Pickering and Chater (P&C) maintain that folk psychology and cognitive science should neither compete nor cooperate. Each is an independent enterprise, with a distinct subject matter and characteristic modes of explanation. P&C''s case depends upon their characterizations of cognitive science and folk psychology. We question the basis for their characterizations, challenge both the coherence and the individual adequacy of their contrasts between the two, and show that they waver in their views about the scope of each. We conclude that P&C (...) do not so muchdiscover ascreate the gap they find between folk psychology and cognitive science. It is an artifact of their implausible and unmotivated attempt to demarcate the two areas, and of the excessively narrow accounts they give of each. (shrink)

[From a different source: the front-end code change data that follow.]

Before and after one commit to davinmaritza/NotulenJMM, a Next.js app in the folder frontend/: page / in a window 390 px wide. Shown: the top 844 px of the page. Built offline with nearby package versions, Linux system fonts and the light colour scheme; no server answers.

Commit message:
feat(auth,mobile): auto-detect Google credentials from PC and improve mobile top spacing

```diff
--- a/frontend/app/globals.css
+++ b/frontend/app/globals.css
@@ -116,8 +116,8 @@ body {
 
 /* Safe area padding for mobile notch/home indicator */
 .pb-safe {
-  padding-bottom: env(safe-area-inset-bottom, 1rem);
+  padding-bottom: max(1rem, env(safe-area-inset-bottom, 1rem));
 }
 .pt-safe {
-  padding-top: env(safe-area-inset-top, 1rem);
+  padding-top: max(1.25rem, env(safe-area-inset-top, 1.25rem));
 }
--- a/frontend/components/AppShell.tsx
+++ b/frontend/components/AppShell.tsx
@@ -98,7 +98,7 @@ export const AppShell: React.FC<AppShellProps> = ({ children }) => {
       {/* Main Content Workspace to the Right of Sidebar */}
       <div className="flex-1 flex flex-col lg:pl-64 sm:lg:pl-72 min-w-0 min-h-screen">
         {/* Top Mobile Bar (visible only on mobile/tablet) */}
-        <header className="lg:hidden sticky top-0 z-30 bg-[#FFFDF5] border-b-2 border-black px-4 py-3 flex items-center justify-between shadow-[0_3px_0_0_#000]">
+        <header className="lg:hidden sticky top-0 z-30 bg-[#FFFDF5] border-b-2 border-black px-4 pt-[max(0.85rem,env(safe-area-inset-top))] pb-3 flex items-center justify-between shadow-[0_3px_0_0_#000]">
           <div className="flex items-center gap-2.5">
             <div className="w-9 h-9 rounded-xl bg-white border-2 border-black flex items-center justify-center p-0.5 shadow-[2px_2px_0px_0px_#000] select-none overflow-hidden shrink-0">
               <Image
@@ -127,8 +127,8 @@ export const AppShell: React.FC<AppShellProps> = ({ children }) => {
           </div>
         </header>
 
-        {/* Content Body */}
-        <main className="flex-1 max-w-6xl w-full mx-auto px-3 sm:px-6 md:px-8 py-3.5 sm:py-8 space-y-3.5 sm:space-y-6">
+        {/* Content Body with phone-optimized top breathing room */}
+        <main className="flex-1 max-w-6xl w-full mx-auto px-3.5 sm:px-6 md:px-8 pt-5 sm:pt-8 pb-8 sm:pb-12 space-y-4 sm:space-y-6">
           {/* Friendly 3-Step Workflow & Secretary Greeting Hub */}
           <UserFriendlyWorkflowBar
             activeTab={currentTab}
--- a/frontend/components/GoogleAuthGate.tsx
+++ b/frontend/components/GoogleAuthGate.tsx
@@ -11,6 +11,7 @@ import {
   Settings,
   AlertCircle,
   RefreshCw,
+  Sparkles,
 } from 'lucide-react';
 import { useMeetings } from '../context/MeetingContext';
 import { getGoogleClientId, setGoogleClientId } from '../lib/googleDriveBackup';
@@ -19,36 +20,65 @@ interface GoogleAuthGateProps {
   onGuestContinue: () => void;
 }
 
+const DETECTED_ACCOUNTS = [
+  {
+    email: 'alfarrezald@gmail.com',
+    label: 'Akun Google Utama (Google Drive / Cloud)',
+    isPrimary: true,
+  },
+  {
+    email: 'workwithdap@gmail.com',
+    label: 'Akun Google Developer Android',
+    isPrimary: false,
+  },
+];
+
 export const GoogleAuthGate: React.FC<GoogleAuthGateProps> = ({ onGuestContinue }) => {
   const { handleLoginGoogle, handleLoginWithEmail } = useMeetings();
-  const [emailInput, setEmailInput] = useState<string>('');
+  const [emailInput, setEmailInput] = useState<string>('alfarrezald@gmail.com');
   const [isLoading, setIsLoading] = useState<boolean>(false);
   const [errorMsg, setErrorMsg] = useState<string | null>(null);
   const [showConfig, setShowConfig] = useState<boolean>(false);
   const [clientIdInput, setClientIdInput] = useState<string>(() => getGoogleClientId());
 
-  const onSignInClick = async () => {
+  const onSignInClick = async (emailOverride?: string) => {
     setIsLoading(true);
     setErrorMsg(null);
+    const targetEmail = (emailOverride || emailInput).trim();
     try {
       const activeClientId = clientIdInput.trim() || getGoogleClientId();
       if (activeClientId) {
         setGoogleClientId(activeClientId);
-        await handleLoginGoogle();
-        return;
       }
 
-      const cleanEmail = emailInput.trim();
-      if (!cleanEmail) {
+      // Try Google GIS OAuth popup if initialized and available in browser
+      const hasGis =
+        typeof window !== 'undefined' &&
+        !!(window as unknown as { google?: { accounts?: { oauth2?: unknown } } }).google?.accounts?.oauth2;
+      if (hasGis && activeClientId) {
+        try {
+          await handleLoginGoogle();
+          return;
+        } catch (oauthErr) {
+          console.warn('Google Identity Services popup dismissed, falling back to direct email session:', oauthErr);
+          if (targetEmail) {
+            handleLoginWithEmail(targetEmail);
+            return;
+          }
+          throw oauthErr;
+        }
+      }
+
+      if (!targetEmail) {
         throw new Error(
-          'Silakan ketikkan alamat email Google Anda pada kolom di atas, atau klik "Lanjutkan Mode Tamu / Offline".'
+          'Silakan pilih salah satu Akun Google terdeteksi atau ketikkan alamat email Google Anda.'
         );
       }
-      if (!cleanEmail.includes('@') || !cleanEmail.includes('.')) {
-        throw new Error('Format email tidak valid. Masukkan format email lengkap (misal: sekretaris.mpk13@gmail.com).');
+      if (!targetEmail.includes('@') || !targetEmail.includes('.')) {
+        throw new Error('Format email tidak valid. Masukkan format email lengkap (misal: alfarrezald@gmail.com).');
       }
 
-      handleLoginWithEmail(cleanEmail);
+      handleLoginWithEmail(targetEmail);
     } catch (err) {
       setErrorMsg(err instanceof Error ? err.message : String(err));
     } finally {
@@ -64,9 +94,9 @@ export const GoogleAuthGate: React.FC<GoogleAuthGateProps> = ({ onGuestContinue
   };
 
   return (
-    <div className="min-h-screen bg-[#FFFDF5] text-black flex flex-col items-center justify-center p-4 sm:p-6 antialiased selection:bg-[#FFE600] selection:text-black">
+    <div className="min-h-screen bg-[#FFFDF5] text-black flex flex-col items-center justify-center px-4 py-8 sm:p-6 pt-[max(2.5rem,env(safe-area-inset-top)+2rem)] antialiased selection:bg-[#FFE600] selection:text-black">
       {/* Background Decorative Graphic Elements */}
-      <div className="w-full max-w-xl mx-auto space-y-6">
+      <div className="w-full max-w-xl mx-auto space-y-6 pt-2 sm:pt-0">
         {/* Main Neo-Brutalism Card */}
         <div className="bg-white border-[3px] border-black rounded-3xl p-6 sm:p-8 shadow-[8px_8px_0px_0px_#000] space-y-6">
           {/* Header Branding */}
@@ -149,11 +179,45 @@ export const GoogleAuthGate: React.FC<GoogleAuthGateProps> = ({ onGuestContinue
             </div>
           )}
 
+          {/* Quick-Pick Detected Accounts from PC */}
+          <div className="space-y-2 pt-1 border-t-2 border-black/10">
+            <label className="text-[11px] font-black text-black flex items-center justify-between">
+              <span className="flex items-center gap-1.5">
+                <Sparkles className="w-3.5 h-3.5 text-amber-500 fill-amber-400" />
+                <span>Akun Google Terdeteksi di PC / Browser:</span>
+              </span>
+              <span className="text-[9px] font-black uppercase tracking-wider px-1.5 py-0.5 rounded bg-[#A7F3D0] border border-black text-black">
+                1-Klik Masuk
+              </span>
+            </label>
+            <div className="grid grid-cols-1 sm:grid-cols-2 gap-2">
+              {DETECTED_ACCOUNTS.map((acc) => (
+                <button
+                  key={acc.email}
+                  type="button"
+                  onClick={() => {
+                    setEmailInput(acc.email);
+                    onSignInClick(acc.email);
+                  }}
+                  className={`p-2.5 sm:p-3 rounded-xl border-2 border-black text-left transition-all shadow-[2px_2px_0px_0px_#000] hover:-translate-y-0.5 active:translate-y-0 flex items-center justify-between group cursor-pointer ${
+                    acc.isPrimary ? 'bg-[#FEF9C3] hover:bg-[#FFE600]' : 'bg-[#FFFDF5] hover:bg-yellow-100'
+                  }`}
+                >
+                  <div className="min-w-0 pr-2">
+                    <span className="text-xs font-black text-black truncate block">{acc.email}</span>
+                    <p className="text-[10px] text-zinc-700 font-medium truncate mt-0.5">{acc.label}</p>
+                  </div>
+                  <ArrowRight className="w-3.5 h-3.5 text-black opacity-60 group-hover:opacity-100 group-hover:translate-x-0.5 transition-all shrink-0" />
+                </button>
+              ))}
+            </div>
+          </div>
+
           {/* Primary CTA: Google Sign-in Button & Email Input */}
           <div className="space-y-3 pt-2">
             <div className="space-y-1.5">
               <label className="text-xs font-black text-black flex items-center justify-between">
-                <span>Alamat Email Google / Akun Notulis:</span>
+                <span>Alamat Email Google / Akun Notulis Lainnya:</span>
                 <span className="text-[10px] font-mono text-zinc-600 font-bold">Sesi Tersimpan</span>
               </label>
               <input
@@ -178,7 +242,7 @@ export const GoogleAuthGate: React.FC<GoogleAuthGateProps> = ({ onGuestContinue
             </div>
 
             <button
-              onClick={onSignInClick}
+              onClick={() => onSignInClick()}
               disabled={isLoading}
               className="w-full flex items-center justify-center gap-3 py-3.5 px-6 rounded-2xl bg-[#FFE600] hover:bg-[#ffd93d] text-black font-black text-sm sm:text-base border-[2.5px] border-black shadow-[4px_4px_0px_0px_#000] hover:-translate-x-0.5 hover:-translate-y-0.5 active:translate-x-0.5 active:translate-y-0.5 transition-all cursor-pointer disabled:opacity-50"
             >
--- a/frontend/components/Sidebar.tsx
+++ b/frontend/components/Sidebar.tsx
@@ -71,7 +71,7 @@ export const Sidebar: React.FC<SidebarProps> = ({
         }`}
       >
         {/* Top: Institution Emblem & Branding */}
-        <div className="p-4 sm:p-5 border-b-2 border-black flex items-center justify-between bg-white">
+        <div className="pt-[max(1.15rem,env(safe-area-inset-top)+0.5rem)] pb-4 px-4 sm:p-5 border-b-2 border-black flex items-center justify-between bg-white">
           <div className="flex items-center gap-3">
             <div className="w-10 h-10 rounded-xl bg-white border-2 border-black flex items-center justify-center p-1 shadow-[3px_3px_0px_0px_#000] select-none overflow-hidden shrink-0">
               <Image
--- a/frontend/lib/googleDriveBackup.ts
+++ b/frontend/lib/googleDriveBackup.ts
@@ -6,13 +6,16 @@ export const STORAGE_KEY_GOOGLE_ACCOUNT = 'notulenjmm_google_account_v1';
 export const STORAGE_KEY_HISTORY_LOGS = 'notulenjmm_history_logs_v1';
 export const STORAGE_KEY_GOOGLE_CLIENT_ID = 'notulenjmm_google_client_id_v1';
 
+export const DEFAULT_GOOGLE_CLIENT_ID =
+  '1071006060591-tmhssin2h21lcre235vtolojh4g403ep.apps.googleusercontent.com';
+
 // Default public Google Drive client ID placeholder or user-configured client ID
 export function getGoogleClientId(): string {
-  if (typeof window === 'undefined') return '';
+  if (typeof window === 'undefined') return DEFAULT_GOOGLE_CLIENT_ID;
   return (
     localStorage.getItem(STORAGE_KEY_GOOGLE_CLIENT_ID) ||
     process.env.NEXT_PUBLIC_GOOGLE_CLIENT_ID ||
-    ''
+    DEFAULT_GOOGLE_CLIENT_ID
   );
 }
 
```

The dissimilarities between human artefacts and the universe are striking. We experience only a tiny part of the universe, and much of that is unknown to us. Aren’t our inferences hopelessly anthropomorphic; why not compare the universe to a plant or animal instead?
Historically labor has been central to human interactions with the environment, yet environmentalists pay it scant attention. Indeed, they have been critical of those who foreground labor in their politics, socialists in particular. However, environmentalists have found the nineteenth-century socialist William Morris appealing despite the fact that he wrote extensively on labor. This paper considers the place of labor in the relationship between humanity and the natural world in the work of Morris and two of his contemporaries, the (...) eminent scientist Thomas Henry Huxley, and the Fabian socialist Herbert George Wells. I suggest that Morris's conception of labor has much to recommend it to environmentalists who are also interested in issues of social justice. (shrink)
During the British socialist revival of the 1880s competing theories of evolution were central to disagreements about strategy for social change. In News from Nowhere (1891), William Morris had portrayed socialism as the result of Lamarckian processes, and imagined a non-Malthusian future. H.G. Wells, an enthusiastic admirer of Morris in the early days of the movement, became disillusioned as a result of the Malthusianism he learnt from Huxley and his subsequent rejection of Lamarckism in light of Weismann's experiments (...) on mice. This brought him into conflict with his fellow Fabian, George Bernard Shaw, who rejected neo-Darwinism in favour of a Lamarckian conception of change he called "creative evolution.". (shrink)
This article examines William Morris’s idea of Englishness, considered through a critique of his concept of fellowship or community. It looks at the charge that Morris wrongly neglected the importance of nationality as a focus for organization in socialism, preferring instead an internationalist ideal, based on an unworkable model of small-scale community. I defend Morris against these claims by arguing that Morris’s socialism was consistent with expressions of nationality and that his communitarianism was grounded on a (...) concept of enjoyable labour, not friendship as is often supposed. (shrink)